At least twenty people, the majority of them probably children, died in the fire of a dormitory of a school in the center of Guyana, in Mahdia, a landlocked mining town in this small country in the northeast of the ‘South America.
“Several other people were injured,” the government said in a statement released overnight from Sunday to Monday. Five planes have already taken off for Mahdia to help regional health officials provide additional medical equipment and carry out medical evacuations.
An emergency action plan deployed
“The President and other officials are supporting efforts at Ogle (Georgetown airport, the capital) to accommodate patients in critical condition and coordinate a medical emergency response plan,” according to the statement, which “calls for continue to pray for these children, their families and their communities”.
At least one plane with three evacuees arrived in Georgetown, noted an AFP journalist. “This is a major disaster. It’s horrible, it’s painful,” President Irfaan Ali had previously declared from the airport where he had gone to wait for help.
A security source told AFP on condition of anonymity that there were “many dead and injured”, stressing that the victims were “children”. Mahdia is located about 200 km south of Georgetown while the region is affected by heavy rains. “Our hearts go out to the families and loved ones of those affected by this tragedy,” said Natasha Singh-Lewis, Opposition MP.

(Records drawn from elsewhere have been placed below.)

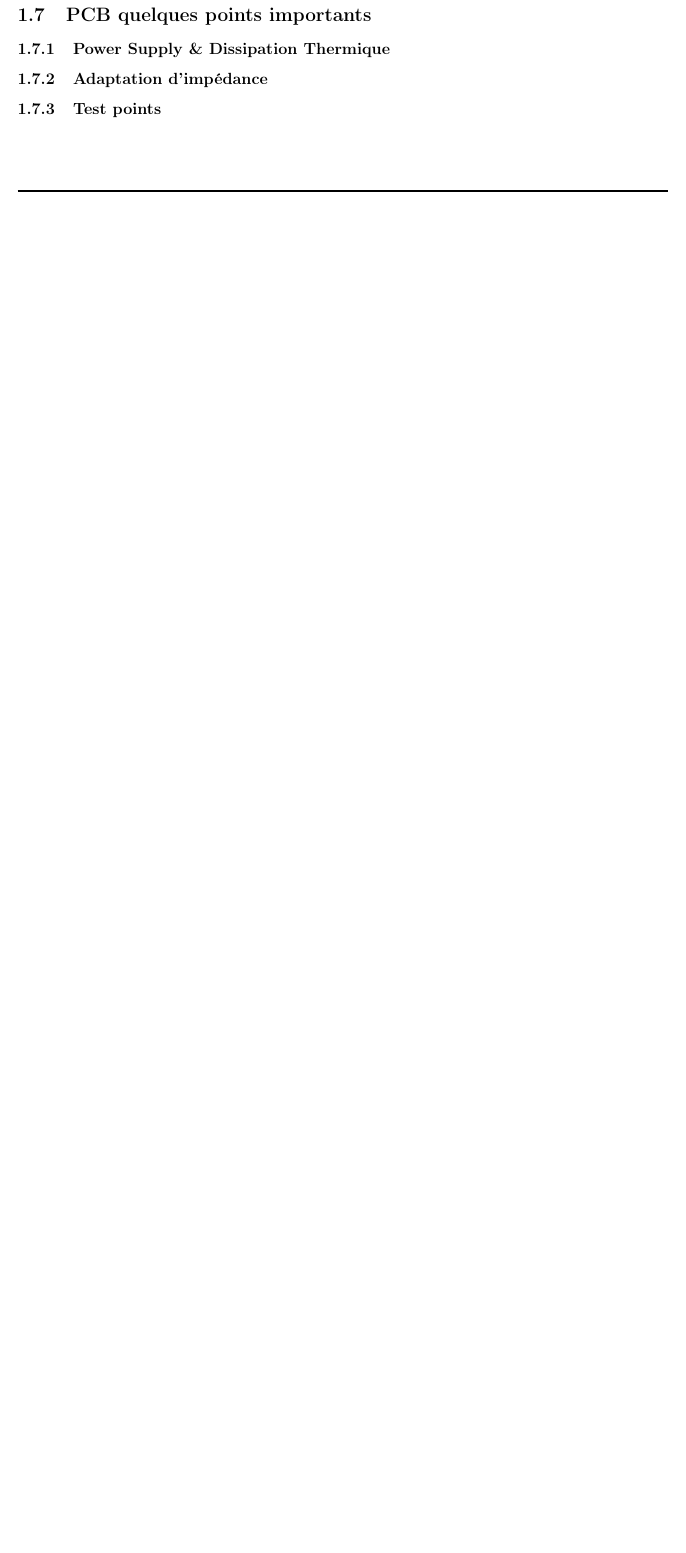
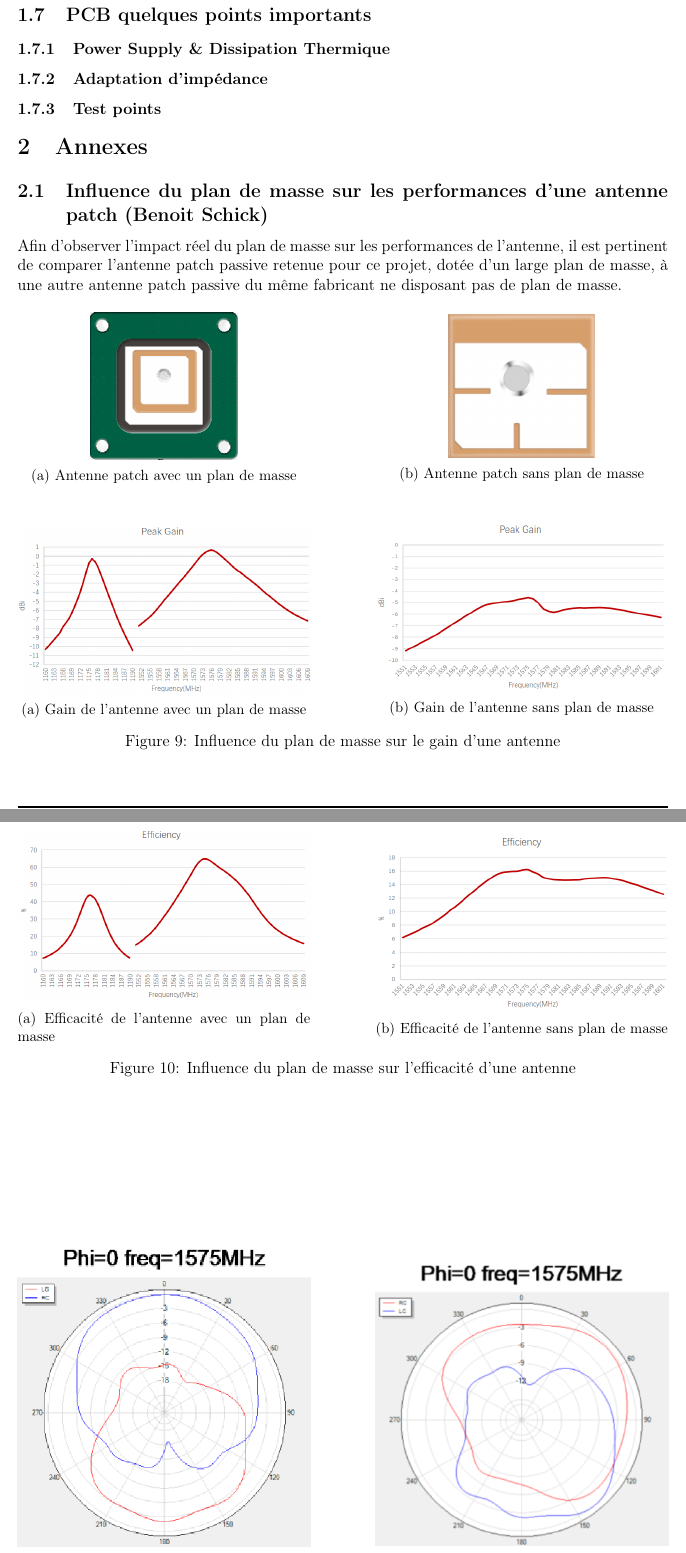
Before and after one commit to BenoitSchick/Marine_tracker, a LaTeX document (report/main.tex): part of page 11 of 11 before the commit and two parts of pages 12 and 13 of 13 after it, the two joined at a grey line, cut so that both start at the same text, the shorter picture padded with empty space. Compiled offline with pdfLaTeX.

Commit message:
report : GNSS and antenna part done

```diff
--- a/report/main.tex
+++ b/report/main.tex
@@ -25,6 +25,9 @@
 \usepackage{xcolor}
 \usepackage{multirow}
 \usepackage{verbatim}
+\usepackage{bm}
+% \usepackage{gensymb}
+\usepackage{url}
 
 \usepackage{lipsum}
 
@@ -498 +514,75 @@ Pour garantir le bon fonctionnement de l'antenne, il ne faut pas seulement regar
+\section{Annexes}
+
+\subsection{Influence du plan de masse sur les performances d'une antenne patch (Benoit Schick)}
+Afin d’observer l’impact réel du plan de masse sur les performances de l’antenne, il est pertinent de comparer l’antenne patch passive retenue pour ce projet, dotée d’un large plan de masse, à une autre antenne patch passive du même fabricant ne disposant pas de plan de masse.
+
+\begin{figure}[h]
+    \centering
+    \begin{minipage}{0.45\textwidth}
+        \centering
+        \includegraphics[width=0.5\linewidth]{pictures/antenne_nul/ant_avecplan.png}
+        \subcaption{Antenne patch avec un plan de masse}
+    \end{minipage}
+    \hfill
+    \begin{minipage}{0.45\textwidth}
+        \centering
+        \includegraphics[width=0.5\linewidth]{pictures/antenne_nul/ant_sansplan.png}
+        \subcaption{Antenne patch sans plan de masse}
+    \end{minipage}
+
+\end{figure}
+
+\begin{figure}[h]
+    \centering
+    \begin{minipage}{0.45\textwidth}
+        \centering
+        \includegraphics[width=\linewidth]{pictures/antenne_nul/gain_avecplan.png}
+        \subcaption{Gain de l'antenne avec un plan de masse}
+    \end{minipage}
+    \hfill
+    \begin{minipage}{0.45\textwidth}
+        \centering
+        \includegraphics[width=\linewidth]{pictures/antenne_nul/gain_sansplan.png}
+        \subcaption{Gain de l'antenne sans plan de masse}
+    \end{minipage}
+    \caption{Influence du plan de masse sur le gain d'une antenne}
+\end{figure}
+
+
+\begin{figure}[h]
+    \centering
+    \begin{minipage}{0.45\textwidth}
+        \centering
+        \includegraphics[width=\linewidth]{pictures/antenne_nul/eff_avecplan.png}
+        \subcaption{Efficacité de l'antenne avec un plan de masse}
+    \end{minipage}
+    \hfill
+    \begin{minipage}{0.45\textwidth}
+        \centering
+        \includegraphics[width=\linewidth]{pictures/antenne_nul/eff_sansplan.png}
+        \subcaption{Efficacité de l'antenne sans plan de masse}
+    \end{minipage}
+    \caption{Influence du plan de masse sur l'efficacité d'une antenne}
+\end{figure}
+
+
+\begin{figure}[h]
+    \centering
+    \begin{minipage}{0.45\textwidth}
+        \centering
+        \includegraphics[width=\linewidth]{pictures/antenne_nul/dir_avecplan.png}
+        \subcaption{Directivité de l'antenne avec un plan de masse}
+    \end{minipage}
+    \hfill
+    \begin{minipage}{0.45\textwidth}
+        \centering
+        \includegraphics[width=\linewidth]{pictures/antenne_nul/dir_sansplan.png}
+        \subcaption{Directivité de l'antenne sans plan de masse}
+    \end{minipage}
+    \caption{Influence du plan de masse sur la directivité d'une antenne}
+\end{figure}
+
+
+
+
 \end{document}
```
Also changed, not shown: report/pictures/antenne_nul/CopyQ.dJMsnw.png (deleted), report/pictures/antenne_nul/ant_avecplan.png (added), report/pictures/antenne_nul/ant_sansplan.png (added), report/pictures/antenne_nul/dir_avecplan.png (added), report/pictures/antenne_nul/dir_sansplan.png (added), report/pictures/antenne_nul/eff_avecplan.png (added), report/pictures/antenne_nul/eff_sansplan.png (added), report/pictures/antenne_nul/gain_avecplan.png (added), report/pictures/antenne_nul/gain_sansplan.png (added), report/main.tex (27 more changed lines), 1 other file.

“We call on the authorities to carry out a thorough investigation into the causes of the fire and to provide a detailed report on what really happened. We must understand how this horrific and deadly event happened and take all necessary measures to prevent such a tragedy from happening again in the future,” she added.
Small poor country with large oil reserves

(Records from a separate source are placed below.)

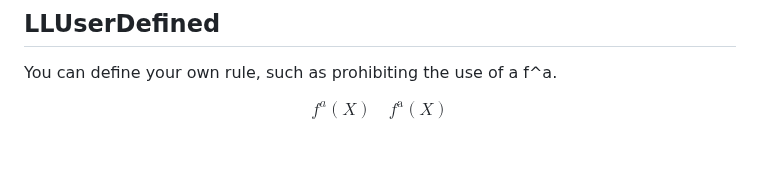
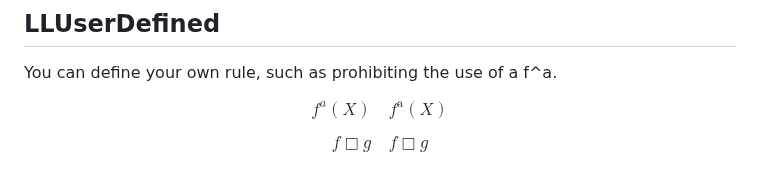
Before and after one commit to HirokiHamaguchi/latexlint, a Markdown page: sample/lint.md, the part around the change. Rendered like a GitHub page; blank space fills up the shorter version.

```diff
--- a/sample/lint.md
+++ b/sample/lint.md
@@ -261,3 +261,9 @@ $$
     f^a(X) \quad f^{\mathrm{a}}(X)
 \end{equation*}
 $$
+
+$$
+\begin{equation*}
+    f \Box g \quad f \mathrel{\Box} g
+\end{equation*}
+$$
```
Also changed, not shown: README.md (+24 -17 lines), doc/LLUserDefined1.png (added), doc/LLUserDefined2.png (added), 6 other files.
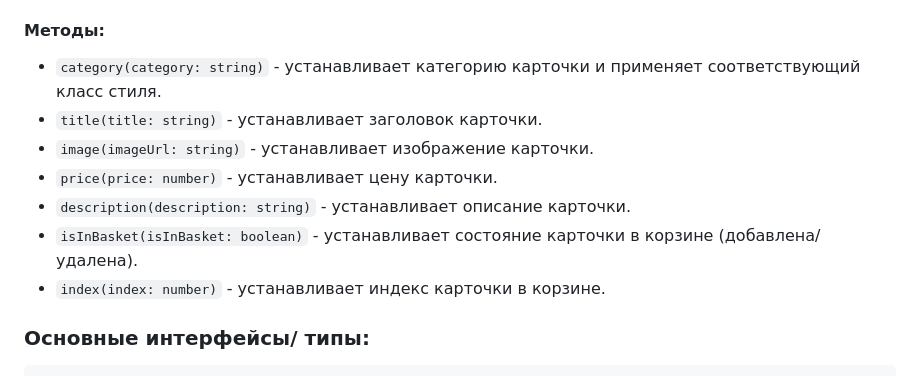
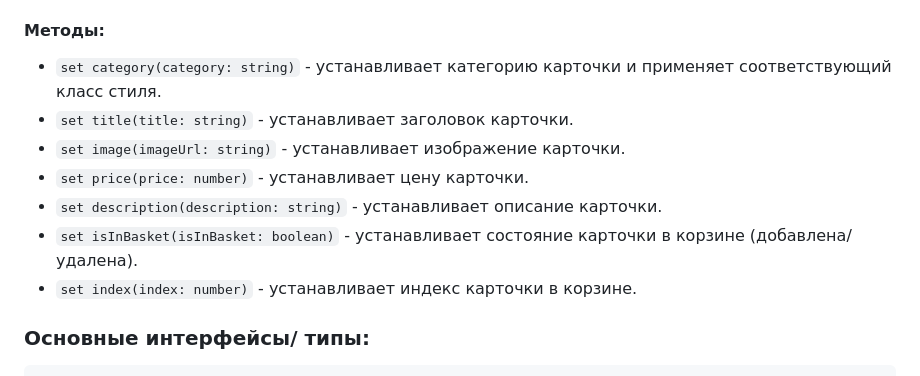
Before and after one commit to D1vas/web-larek-frontend, a Markdown page: README.md, the part around the change. Drawn GitHub-style.

```diff
--- a/README.md
+++ b/README.md
@@ -268,13 +268,13 @@ yarn build
 
 #### Методы:
 
-- `category(category: string)` - устанавливает категорию карточки и применяет соответствующий класс стиля.
-- `title(title: string)` - устанавливает заголовок карточки.
-- `image(imageUrl: string)` - устанавливает изображение карточки.
-- `price(price: number)` - устанавливает цену карточки.
-- `description(description: string)` - устанавливает описание карточки.
-- `isInBasket(isInBasket: boolean)` - устанавливает состояние карточки в корзине (добавлена/удалена).
-- `index(index: number)` - устанавливает индекс карточки в корзине.
+- `set category(category: string)` - устанавливает категорию карточки и применяет соответствующий класс стиля.
+- `set title(title: string)` - устанавливает заголовок карточки.
+- `set image(imageUrl: string)` - устанавливает изображение карточки.
+- `set price(price: number)` - устанавливает цену карточки.
+- `set description(description: string)` - устанавливает описание карточки.
+- `set isInBasket(isInBasket: boolean)` - устанавливает состояние карточки в корзине (добавлена/удалена).
+- `set index(index: number)` - устанавливает индекс карточки в корзине.
 
 
 ### Основные интерфейсы/ типы:
```
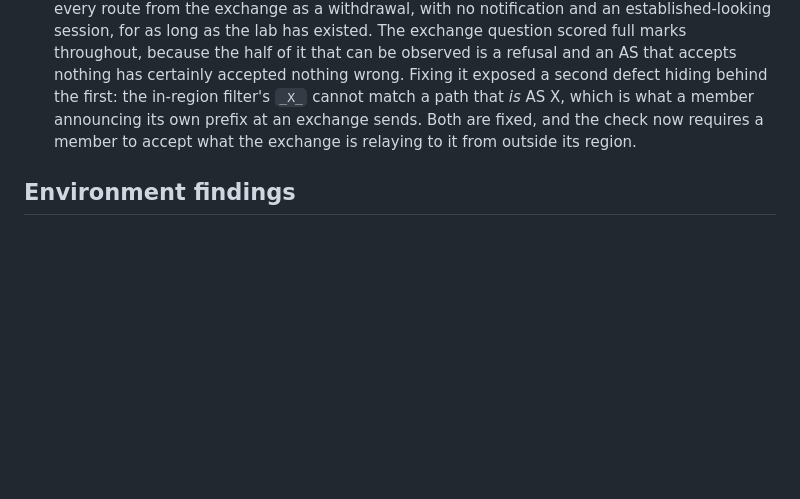
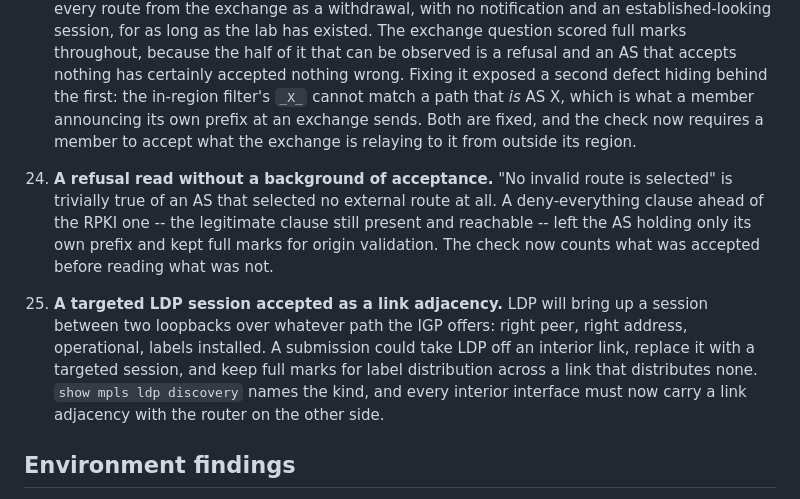
Before and after one commit to HongyuHe/Twinet, a Markdown page: docs/09_status.md, the part around the change. Rendered like a GitHub page; blank space fills up the shorter version.

Commit message:
Record the RPKI and LDP findings

```diff
--- a/docs/09_status.md
+++ b/docs/09_status.md
@@ -244,6 +244,21 @@ reached students, and each motivated a permanent test.
     check now requires a member to accept what the exchange is relaying to it
     from outside its region.
 
+24. **A refusal read without a background of acceptance.** "No invalid route is
+    selected" is trivially true of an AS that selected no external route at
+    all. A deny-everything clause ahead of the RPKI one -- the legitimate
+    clause still present and reachable -- left the AS holding only its own
+    prefix and kept full marks for origin validation. The check now counts
+    what was accepted before reading what was not.
+
+25. **A targeted LDP session accepted as a link adjacency.** LDP will bring up a
+    session between two loopbacks over whatever path the IGP offers: right
+    peer, right address, operational, labels installed. A submission could take
+    LDP off an interior link, replace it with a targeted session, and keep full
+    marks for label distribution across a link that distributes none.
+    `show mpls ldp discovery` names the kind, and every interior interface must
+    now carry a link adjacency with the router on the other side.
+
 ## Environment findings
 
 - **Jumbo frames are unavailable.** Raising `eno2` to MTU 9000 dropped the
```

A small poor English-speaking country of 800,000 inhabitants, the Guyana, a former Dutch and then British colony, has the largest per capita oil reserves in the world and hopes for rapid development in the years to come with the exploitation of these reserves which is still in its infancy.

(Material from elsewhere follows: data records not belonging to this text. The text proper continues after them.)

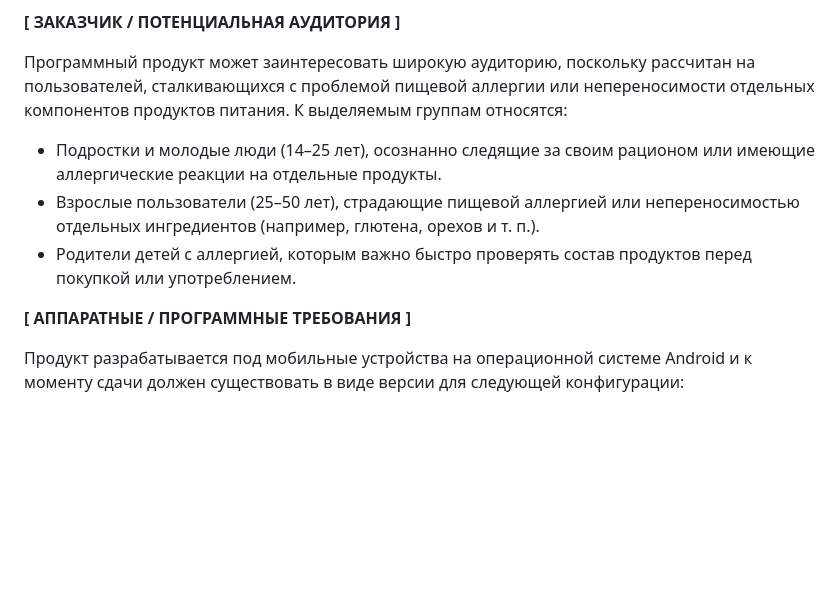
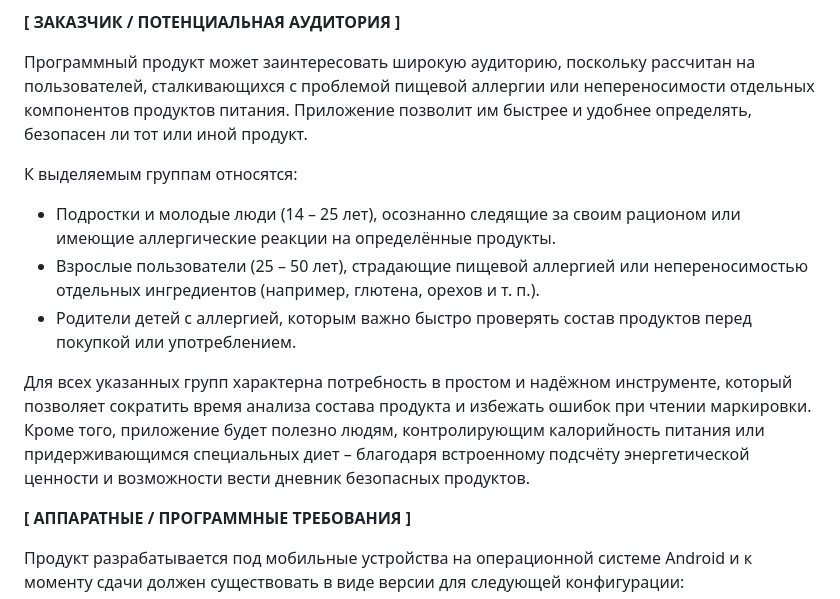
Before and after one commit to yaroslavsdev/NutriScan, a Markdown page: yamsafronov_application.md, the part around the change. GitHub-like rendering; blank space fills up the shorter version.

```diff
--- a/yamsafronov_application.md
+++ b/yamsafronov_application.md
@@ -17,11 +17,14 @@
 
 **[ ЗАКАЗЧИК / ПОТЕНЦИАЛЬНАЯ АУДИТОРИЯ ]**
 
-Программный продукт может заинтересовать широкую аудиторию, поскольку рассчитан на пользователей, сталкивающихся с проблемой пищевой аллергии или непереносимости отдельных компонентов продуктов питания. К выделяемым группам относятся:
+Программный продукт может заинтересовать широкую аудиторию, поскольку рассчитан на пользователей, сталкивающихся с проблемой пищевой аллергии или непереносимости отдельных компонентов продуктов питания. Приложение позволит им быстрее и удобнее определять, безопасен ли тот или иной продукт.
 
-* Подростки и молодые люди (14–25 лет), осознанно следящие за своим рационом или имеющие аллергические реакции на отдельные продукты.
-* Взрослые пользователи (25–50 лет), страдающие пищевой аллергией или непереносимостью отдельных ингредиентов (например, глютена, орехов и т. п.).
+К выделяемым группам относятся:
+* Подростки и молодые люди (14 – 25 лет), осознанно следящие за своим рационом или имеющие аллергические реакции на определённые продукты.
+* Взрослые пользователи (25 – 50 лет), страдающие пищевой аллергией или непереносимостью отдельных ингредиентов (например, глютена, орехов и т. п.).
 * Родители детей с аллергией, которым важно быстро проверять состав продуктов перед покупкой или употреблением.
+
+Для всех указанных групп характерна потребность в простом и надёжном инструменте, который позволяет сократить время анализа состава продукта и избежать ошибок при чтении маркировки. Кроме того, приложение будет полезно людям, контролирующим калорийность питания или придерживающимся специальных диет – благодаря встроенному подсчёту энергетической ценности и возможности вести дневник безопасных продуктов.
 
 **[ АППАРАТНЫЕ / ПРОГРАММНЫЕ ТРЕБОВАНИЯ ]**
 
```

Specialists estimate that the Guyana-Suriname basin contains around 15 billion barrels of oil reserves associated with significant gas deposits.